Wednesday, August 3, 2011

Rethinking Jakarta

It is a fairly common occurrence that when people are mapping their exciting campaign through Southeast Asia they’ll run their finger over Laos down to Vietnam, Cambodia, Thailand, Malaysia, then just as they get into Indonesia, skip over Jakarta and dot the ‘i’ in Bali. Where it is true that Jakarta is a sweltering metropolis of government and business that has traditionally scared off tourists, a flourishing of modern amenities, attractions, mixed with inlaid charms make it an interesting destination choice for culture and history enthusiasts.
Nighttime Skyline in Jakarta
Old Batavia
Straight to the action then—Old Batavia is the tourist epicenter of Jakarta. Considered Asia’s answer to Holland, the streets and architecture of this small .50 square mile (1.3 square km) town is known as the historical and cultural hub of the city. Though in rough shape these days, the town is still in its own rite a fascinating landmark of Dutch colonialism, such as the cobblestone lain Taman Fatahillah (town square), complete with remnants of the original 17th century town, including Museum Sejarah Jakarta (Museum of Jakarta History), and to the east the famous art museum, Balai Seni Rupa.
The fabric of Jakarta
Though it may not seem so from its name, the Textile Museum, founded in the 19th-century, provides an interesting tidbit of insight and history on one of Indonesia’s most well-known and proficient trades. The museum provides collections of traditional clothes and patterns from all over Indonesia. You can also get a close look at the native tools and process of cloth-making. For the full experience, you can get hands-on by participating in actual batik weaving instruction. Here, you can learn how to use natural color to create a piece to bring home.
Sunset in Jakarta
Picturesque sunset in Jakarta
Jalan Surabaya

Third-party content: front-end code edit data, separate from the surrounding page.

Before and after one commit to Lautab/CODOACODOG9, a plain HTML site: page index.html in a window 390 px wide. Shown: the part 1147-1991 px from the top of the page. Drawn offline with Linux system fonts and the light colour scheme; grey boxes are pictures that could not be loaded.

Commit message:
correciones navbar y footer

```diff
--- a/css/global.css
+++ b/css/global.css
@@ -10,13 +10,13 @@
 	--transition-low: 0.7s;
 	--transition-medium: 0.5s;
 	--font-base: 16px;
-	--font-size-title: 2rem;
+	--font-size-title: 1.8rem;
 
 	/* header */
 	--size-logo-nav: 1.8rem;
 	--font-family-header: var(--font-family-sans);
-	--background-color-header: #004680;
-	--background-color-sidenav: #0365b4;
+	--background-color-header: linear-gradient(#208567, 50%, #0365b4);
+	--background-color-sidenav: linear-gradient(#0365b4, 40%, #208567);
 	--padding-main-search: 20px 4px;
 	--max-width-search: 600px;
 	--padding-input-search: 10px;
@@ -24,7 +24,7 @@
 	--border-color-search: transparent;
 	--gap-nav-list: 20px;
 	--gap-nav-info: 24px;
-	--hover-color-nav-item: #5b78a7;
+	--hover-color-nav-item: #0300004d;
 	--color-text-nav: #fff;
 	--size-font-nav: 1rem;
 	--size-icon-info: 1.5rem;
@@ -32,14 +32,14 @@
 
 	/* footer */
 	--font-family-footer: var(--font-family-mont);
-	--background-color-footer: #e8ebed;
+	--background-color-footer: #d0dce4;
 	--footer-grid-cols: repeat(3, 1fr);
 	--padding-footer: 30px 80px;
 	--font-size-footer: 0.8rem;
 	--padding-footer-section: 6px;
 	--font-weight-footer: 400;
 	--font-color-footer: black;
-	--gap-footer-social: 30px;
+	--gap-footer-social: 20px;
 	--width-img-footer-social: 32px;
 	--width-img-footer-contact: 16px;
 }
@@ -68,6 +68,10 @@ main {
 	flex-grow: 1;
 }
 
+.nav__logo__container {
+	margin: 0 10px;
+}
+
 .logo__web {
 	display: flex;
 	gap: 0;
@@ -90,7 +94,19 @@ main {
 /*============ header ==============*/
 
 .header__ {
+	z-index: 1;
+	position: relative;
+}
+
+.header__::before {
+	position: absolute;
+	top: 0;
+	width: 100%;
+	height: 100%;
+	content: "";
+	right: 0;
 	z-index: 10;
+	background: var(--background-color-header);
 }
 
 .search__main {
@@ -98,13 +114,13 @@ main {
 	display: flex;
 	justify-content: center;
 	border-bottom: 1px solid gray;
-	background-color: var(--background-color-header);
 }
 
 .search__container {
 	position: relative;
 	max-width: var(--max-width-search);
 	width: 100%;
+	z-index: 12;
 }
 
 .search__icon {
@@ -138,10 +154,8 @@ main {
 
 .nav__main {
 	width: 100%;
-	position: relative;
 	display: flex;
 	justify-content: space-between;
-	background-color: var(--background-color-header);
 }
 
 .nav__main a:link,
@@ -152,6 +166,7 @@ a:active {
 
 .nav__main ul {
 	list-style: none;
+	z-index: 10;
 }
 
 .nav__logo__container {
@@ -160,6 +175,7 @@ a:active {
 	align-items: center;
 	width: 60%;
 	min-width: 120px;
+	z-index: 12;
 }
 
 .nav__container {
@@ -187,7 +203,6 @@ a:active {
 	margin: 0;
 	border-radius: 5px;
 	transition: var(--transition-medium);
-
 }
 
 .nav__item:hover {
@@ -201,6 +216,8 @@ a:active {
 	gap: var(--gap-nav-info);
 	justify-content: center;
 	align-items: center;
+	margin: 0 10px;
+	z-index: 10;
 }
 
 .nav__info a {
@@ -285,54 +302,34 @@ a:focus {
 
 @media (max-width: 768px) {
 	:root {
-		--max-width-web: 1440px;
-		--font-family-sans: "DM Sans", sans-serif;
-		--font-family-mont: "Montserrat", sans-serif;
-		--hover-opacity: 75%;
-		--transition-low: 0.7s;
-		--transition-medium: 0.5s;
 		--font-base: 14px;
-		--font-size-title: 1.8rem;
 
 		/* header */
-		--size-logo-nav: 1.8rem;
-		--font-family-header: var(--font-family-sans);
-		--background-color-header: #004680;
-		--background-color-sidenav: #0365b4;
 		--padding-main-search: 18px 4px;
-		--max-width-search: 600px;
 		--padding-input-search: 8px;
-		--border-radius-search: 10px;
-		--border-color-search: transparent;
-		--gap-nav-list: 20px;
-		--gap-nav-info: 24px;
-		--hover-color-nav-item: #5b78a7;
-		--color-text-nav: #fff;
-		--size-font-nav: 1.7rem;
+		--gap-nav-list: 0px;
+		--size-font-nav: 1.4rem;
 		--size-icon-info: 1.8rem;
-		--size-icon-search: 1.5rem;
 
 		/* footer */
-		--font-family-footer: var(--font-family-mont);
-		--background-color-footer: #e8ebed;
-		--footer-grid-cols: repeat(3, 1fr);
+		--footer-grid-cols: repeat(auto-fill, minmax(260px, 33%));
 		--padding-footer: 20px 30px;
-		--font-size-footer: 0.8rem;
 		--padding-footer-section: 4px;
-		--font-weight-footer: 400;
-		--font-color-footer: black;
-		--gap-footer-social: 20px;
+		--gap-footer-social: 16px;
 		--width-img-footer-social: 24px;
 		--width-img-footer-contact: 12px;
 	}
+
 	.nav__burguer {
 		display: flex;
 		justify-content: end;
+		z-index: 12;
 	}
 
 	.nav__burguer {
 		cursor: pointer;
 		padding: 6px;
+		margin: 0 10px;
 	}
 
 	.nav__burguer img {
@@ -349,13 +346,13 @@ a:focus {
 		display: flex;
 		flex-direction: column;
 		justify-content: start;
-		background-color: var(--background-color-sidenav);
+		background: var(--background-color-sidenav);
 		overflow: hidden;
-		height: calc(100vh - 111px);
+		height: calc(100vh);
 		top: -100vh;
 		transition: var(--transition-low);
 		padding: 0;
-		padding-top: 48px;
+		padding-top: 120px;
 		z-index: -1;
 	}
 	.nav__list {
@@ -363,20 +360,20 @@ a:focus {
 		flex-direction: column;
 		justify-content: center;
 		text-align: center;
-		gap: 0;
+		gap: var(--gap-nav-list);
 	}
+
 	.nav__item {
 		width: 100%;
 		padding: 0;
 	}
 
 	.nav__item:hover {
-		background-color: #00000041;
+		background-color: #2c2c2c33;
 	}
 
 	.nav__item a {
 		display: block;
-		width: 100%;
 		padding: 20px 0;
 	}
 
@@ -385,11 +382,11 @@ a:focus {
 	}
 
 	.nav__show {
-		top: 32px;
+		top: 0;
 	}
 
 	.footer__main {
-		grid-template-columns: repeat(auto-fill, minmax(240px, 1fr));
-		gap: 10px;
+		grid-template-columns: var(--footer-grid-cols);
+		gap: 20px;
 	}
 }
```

Speaking of bringing home souvenirs, if you have any interest in exploring antiques, consider this Mecca. The Jalan Surabaya or Surabaya Street Market, is known for years as a place where you will discover the one exotic treasure you never imagined yourself purchasing. With more than 500 meters of shopping room, the market is a living curiosity, full of interesting nuggets of history. From cultural masks, to statues, to imported porcelain, to carvings, paintings, and even unexpected memorabilia, you probably won’t be walking out of this marketplace empty handed. The added value of its location in a shady part of town makes the browsing experience all the better you are not sweltering in the heat. A word to the wise, like many market places in developing countries, prices are entirely negotiable, and require some amount of bargaining if you don’t want to see the bottom of your wallet.
Pulau Seribu National Park
With the closest islands just a few mere miles from the Jakarta mainland, the Thousand Islands (actually only around 300 or so), are the perfect way to let your hair down, and remind yourself you’re in Southeast Asia. Hop on a boat from Marina Ancol, in north-most Jakarta and go island hopping. There are a plethora of scuba sites around Tidung Island and Pulau Kelapa, golfing on Bira, as well as island resorts and specialty restaurants serving up some of the tastiest sea-fare around.
Sepa Island
Explore the beautiful beaches near Jakarta
Pramuka Bird Market
Wildlife conservationists may not like to hear it (and I personally don’t condone some aspects of it), but one of the more interesting trades in Indonesia is indeed, of its avian inhabitants. This particular market, located in central Jakarta, can sometimes have up to 300 different tropical species and time-to-time features rare and exotic birds, such as the sought after Bali Starling, or White Peacock. The Indonesian Forestry Ministry has cracked down on the trade of illegal wildlife, over the years, and much of the capture methods are legal, though don’t be surprised if you come across more unconventional fare. None-the-less, from a spectator’s point of view, the Pramuka bird market is an intriguing part of Indonesian culture that cannot be ignored.